The Baltic markets are somewhat different, as the underlying economies are more troubled at the same time as investors showed, at least temporarily, a renewed interest in 2H09, after TeliaSonera made a bid for the remaining shares in the local telecom operators. A more sustainable interest for the Baltics should emerge once investors are convinced that the economic recovery is on solid ground and the competitiveness issue has been sufficiently addressed. The fact that the growth forecasts started to turn more positive in December is perhaps a first sign that the negative investor sentiment towards the Baltics will eventually change.

Global investors started to put money back into emerging markets in 2009. Inflows to global emerging market funds totalled as much as USD 80bn. The lion’s share was, however, directed to Asia and Latin America. The inflows to Russia and Eastern Europe picked up somewhat towards the end of the year, but were still relatively modest. The outlook for 2010 looks quite different, as Russia is currently the most overweight recommendation by investment strategists in emerging markets.
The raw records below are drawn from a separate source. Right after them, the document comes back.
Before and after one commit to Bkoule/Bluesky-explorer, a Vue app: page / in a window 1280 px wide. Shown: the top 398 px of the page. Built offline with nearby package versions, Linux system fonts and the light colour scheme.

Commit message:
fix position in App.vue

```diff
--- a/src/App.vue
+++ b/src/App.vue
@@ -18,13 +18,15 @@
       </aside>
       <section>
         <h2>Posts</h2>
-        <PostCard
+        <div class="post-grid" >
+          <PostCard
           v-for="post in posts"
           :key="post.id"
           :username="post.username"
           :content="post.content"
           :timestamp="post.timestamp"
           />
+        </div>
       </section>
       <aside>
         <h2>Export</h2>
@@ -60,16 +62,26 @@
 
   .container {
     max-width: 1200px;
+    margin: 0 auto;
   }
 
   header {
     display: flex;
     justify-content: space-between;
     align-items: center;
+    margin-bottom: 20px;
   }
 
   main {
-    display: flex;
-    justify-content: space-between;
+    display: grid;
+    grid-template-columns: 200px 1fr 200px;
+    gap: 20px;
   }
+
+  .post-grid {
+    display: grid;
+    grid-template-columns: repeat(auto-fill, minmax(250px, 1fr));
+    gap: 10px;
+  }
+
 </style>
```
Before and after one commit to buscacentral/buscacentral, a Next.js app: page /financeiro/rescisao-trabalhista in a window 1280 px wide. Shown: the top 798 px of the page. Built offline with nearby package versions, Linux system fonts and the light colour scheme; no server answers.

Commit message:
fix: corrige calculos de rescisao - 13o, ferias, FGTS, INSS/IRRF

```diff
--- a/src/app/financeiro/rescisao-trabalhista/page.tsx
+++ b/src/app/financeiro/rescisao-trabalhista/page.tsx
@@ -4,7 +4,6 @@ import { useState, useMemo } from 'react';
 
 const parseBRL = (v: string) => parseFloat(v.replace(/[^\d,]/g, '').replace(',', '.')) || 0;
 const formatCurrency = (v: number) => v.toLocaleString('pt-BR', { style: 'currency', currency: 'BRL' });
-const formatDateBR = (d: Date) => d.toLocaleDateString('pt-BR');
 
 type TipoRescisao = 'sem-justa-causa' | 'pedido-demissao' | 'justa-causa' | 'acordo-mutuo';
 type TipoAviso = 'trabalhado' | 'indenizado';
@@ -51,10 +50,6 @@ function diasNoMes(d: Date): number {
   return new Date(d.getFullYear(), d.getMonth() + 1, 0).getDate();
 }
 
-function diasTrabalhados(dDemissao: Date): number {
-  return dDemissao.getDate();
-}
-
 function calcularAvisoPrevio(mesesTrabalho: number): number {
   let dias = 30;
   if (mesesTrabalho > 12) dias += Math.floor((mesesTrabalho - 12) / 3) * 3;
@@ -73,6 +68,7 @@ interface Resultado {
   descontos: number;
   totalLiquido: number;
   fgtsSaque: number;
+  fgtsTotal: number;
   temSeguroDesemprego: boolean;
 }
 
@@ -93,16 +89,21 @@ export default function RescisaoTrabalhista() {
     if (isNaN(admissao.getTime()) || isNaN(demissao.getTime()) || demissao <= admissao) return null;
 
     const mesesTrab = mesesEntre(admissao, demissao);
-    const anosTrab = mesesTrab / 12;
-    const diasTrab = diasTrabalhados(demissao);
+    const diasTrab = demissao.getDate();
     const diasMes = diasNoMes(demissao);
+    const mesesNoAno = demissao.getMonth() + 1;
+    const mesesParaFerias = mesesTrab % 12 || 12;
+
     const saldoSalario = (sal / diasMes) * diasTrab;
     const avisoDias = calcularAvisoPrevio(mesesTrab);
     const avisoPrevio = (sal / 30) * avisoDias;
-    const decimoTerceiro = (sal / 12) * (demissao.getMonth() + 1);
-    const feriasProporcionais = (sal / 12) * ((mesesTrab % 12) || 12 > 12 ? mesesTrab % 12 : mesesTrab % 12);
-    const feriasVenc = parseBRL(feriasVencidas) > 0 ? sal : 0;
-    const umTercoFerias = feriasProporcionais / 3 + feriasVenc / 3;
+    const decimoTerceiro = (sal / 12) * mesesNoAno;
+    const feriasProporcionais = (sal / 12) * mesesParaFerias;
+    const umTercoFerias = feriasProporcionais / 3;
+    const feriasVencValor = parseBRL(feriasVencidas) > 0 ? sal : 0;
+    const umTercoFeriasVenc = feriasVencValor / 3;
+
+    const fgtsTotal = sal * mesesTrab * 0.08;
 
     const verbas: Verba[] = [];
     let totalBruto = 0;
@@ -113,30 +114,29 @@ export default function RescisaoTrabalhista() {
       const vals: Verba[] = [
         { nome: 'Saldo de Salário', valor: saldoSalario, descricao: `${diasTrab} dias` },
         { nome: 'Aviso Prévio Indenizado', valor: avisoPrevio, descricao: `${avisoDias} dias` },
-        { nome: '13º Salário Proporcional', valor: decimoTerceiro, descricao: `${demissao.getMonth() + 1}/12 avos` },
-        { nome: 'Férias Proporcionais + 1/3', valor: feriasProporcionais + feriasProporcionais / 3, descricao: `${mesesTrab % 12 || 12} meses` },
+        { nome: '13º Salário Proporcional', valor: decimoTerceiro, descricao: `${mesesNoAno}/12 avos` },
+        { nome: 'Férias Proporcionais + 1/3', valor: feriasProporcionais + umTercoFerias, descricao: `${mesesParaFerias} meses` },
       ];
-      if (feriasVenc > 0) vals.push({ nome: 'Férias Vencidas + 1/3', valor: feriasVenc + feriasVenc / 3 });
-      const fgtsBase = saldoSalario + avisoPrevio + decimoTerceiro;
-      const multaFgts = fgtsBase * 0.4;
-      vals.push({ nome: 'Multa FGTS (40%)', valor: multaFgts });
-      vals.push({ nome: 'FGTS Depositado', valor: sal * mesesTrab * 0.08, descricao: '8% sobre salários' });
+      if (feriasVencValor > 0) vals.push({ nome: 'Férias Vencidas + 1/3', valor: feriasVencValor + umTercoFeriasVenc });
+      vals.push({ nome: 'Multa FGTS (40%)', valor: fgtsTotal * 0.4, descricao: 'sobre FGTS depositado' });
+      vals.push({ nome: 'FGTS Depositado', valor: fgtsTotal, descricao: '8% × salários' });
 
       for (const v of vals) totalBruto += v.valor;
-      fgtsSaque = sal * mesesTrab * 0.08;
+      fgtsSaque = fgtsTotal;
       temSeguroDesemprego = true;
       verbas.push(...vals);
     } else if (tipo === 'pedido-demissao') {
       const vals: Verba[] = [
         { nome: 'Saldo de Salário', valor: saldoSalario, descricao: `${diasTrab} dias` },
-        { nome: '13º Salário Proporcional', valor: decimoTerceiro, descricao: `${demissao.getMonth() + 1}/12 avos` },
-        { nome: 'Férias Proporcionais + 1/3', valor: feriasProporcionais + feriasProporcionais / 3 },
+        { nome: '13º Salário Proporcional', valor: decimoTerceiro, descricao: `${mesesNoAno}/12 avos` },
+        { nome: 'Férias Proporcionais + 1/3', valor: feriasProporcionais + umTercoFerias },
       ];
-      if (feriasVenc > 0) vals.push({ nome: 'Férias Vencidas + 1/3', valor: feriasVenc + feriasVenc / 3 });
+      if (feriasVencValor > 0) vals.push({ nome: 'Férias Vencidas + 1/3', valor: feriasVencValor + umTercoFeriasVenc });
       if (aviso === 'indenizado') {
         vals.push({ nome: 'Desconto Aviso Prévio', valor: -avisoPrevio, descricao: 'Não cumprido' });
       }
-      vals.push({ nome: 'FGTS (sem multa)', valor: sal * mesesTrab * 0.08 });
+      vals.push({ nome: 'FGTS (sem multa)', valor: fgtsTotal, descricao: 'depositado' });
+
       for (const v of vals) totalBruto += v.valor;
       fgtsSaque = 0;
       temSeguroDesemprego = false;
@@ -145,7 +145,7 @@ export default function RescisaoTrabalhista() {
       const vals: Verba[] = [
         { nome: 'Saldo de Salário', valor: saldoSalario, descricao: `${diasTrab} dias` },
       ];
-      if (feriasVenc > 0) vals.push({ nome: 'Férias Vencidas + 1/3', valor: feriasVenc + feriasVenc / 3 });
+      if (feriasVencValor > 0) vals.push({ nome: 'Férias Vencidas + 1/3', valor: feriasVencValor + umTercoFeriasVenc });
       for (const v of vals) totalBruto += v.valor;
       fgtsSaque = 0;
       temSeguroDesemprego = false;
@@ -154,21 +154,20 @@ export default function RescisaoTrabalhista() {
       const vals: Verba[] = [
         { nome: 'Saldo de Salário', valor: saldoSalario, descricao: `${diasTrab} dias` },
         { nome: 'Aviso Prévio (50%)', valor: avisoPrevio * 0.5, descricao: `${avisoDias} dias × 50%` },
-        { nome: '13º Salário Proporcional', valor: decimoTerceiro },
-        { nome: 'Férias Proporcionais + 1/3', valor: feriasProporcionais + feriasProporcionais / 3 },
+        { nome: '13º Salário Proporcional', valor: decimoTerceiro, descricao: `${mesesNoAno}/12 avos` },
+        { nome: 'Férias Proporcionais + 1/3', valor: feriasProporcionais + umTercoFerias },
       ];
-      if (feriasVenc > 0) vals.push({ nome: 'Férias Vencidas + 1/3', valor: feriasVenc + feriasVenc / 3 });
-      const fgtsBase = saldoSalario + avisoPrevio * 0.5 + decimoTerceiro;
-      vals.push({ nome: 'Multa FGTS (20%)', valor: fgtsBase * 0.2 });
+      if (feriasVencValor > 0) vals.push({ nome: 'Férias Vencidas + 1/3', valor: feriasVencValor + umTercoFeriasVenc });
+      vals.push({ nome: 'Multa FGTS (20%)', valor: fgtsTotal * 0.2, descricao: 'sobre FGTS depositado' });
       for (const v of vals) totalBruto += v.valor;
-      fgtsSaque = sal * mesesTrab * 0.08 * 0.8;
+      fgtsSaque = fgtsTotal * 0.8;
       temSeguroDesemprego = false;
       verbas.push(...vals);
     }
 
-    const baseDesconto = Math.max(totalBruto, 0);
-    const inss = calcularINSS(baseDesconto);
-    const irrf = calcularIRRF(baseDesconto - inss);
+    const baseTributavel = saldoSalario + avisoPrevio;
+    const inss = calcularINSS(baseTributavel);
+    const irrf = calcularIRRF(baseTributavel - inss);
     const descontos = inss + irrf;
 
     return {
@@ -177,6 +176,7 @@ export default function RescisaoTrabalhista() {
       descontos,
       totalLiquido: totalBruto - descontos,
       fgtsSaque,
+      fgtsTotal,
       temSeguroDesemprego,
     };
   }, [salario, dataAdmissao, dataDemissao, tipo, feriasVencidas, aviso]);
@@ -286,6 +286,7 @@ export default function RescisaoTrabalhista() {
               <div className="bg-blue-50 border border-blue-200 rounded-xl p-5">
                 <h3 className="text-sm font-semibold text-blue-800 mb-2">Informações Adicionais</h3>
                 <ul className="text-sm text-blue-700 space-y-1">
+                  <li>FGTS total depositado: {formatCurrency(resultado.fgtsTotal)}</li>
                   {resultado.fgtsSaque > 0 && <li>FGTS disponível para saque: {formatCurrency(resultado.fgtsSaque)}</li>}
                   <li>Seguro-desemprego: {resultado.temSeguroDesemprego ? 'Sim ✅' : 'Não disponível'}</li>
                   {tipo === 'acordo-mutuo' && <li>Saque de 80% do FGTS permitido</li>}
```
Moreover, 95% of analyst ratings on Russian stocks are “buy” or “hold” – the highest level since Bloomberg began tracking data there in 1997.